WC:

I see. So you were not exactly a detached—

IE:

That's right.

WC:

—observer. You were—

IE:

[unclear]

WC:

I don't want to put you on the spot. I was—

IE:

Yeah.

WC:

I don't that many other names of those people. I mean, I know Gene Hood and I know Leroy Shuping, and I know a couple of others. But if you would feel all right about giving me some of those names, I would not use that. What I would do is use that as a basis for going and trying to talk to them and getting their perceptions.

IE:

Well, the trouble is Gene Hood died over the weekend.

WC:

I didn't know that.

IE:

Yeah, he died Saturday.

WC:

Wow.

IE:

And another one I can think of is [name redacted], and he's in a rest home and he—I don't think he's mentally capable of being interviewed. Shuping's dead. I don't know—what's the old saying about a few funerals solve a few some problems? Maybe this is—

WC:

Yeah.

IE:

Maybe some of them [unclear]

WC:

Wow.

IE:

I don't know whether you can find any of that group left.

WC:

Yeah.

IE:

Gene Hood would've been a good one, because he could've expressed himself well.

WC:

Yeah. Darn, I was—that's strange. Strange. Well—

IE:

Well, he was in the hospital I expect, a week or two, three, anyway. You couldn't have seen him unless you were here a few weeks ago.

WC:

Right. And I haven't really been here for over a year. I was working on this for about six months during summers, and then all last year I was so busy I didn't have a chance to get back to it till this fall.

IE:

I was trying to think. Who was—I'll tell you somebody you ought to talk to, if you haven't, is [Armistead] Sapp, the lawyer. You got his name?

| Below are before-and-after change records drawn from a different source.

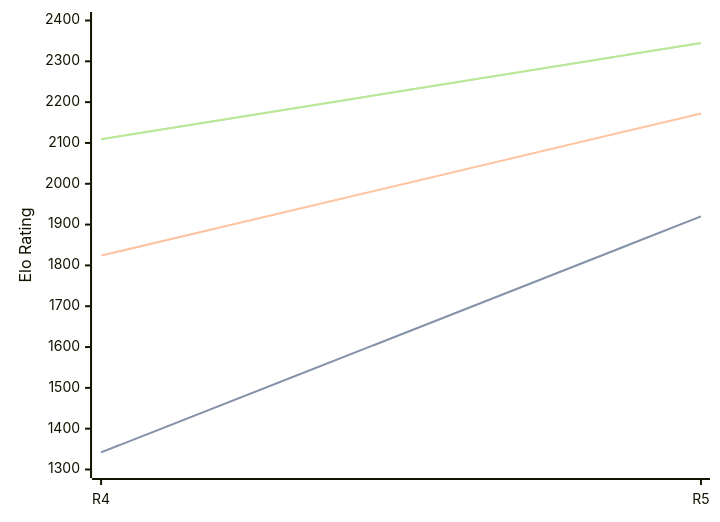
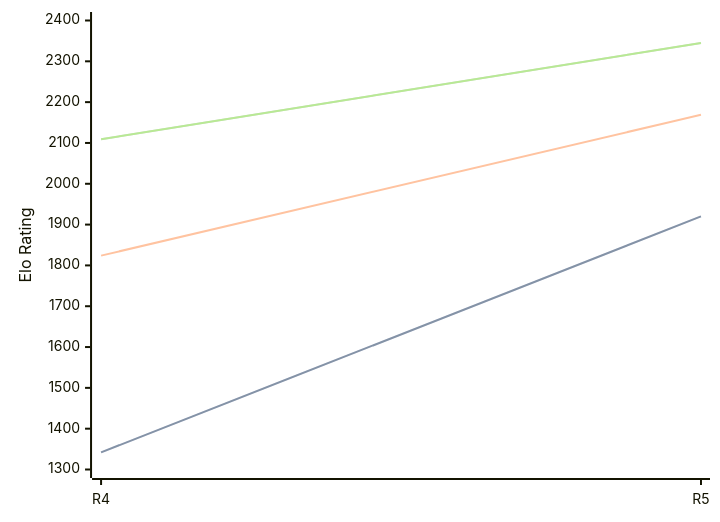
One commit to computer-chess-index/cci changed the first of 3 diagrams in engines/Viking.md. Above: the diagram before and after it, drawn with Mermaid. The commit also changed other lines of this file, not shown here.

````diff
--- a/engines/Viking.md
+++ b/engines/Viking.md
@@ -35,11 +35,11 @@
 ```mermaid
 %%{init: {"theme":"base","themeVariables":{"seriesColors:['#a3a3a3','#222221','#faa371']}}}%%
 xychart-beta
   x-axis ["R4", "R5"]
   y-axis "Elo Rating" 1300 --> 2400
   line "STC (8.0+0.08s)" [1342, 1920]
   line "STC (8.0+0.08s)" [1342, 1920]
-  line "LTC (60.0+0.60s)" [1824, 2172]
+  line "LTC (60.0+0.60s)" [1824, 2169]
   line "VLTC (2m24s+1.12s)" [2109, 2345]
   line "VLTC (2m24s+1.12s)" [2109, 2345]
 ```
````
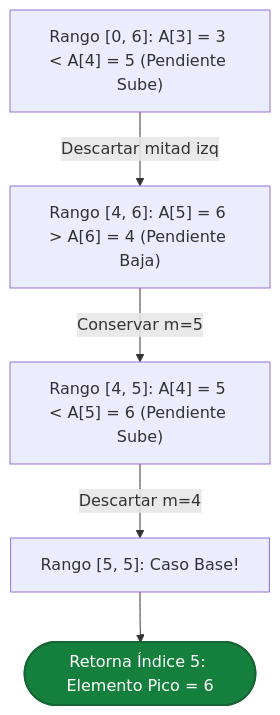
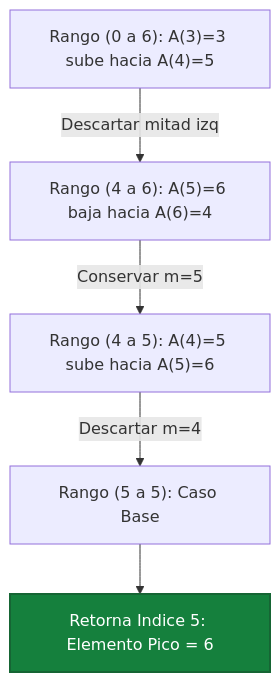
Before and after one commit to nbrian96/tda-2C2026-material: the second of 30 diagrams in guia_tda_parciales.md, drawn with Mermaid. The commit also changed other lines of this file and 21 other files, not shown here.

````diff
--- a/guia_tda_parciales.md
+++ b/guia_tda_parciales.md
@@ -417,8 +416,8 @@
 ```mermaid
 graph TD
-    A["Rango [0, 6]: A[3] = 3 < A[4] = 5 (Pendiente Sube)"] -->|Descartar mitad izq| B["Rango [4, 6]: A[5] = 6 > A[6] = 4 (Pendiente Baja)"]
-    B -->|Conservar m=5| C["Rango [4, 5]: A[4] = 5 < A[5] = 6 (Pendiente Sube)"]
-    C -->|Descartar m=4| D["Rango [5, 5]: Caso Base!"]
-    D --> E(["Retorna Índice 5: Elemento Pico = 6"]):::opt
+    A["Rango (0 a 6): A(3)=3 sube hacia A(4)=5"] -->|Descartar mitad izq| B["Rango (4 a 6): A(5)=6 baja hacia A(6)=4"]
+    B -->|Conservar m=5| C["Rango (4 a 5): A(4)=5 sube hacia A(5)=6"]
+    C -->|Descartar m=4| D["Rango (5 a 5): Caso Base"]
+    D --> E["Retorna Indice 5: Elemento Pico = 6"]:::opt
     classDef opt fill:#15803d,stroke:#166534,stroke-width:2px,color:#fff
 ```
````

WC:

Yeah, yeah.

IE:

Okay. He represented the forces in court you know.

WC:

Yeah. And you think he'd be a cooperative—

IE:

Oh, yes. And, of course, he expresses himself well, too, being a lawyer, so he's—

WC:

Yeah.

IE:

He could give you a good debate on the other side, I'm sure.

WC:

Yeah, yeah. Was he in the church, too?

IE:

No.

WC:

Interesting. Of course, your church was very—

IE:

Sort of the center of the whole thing. It was the most liberal element in town. [unclear]

WC:

Yeah. That seems to—

[End of Interview]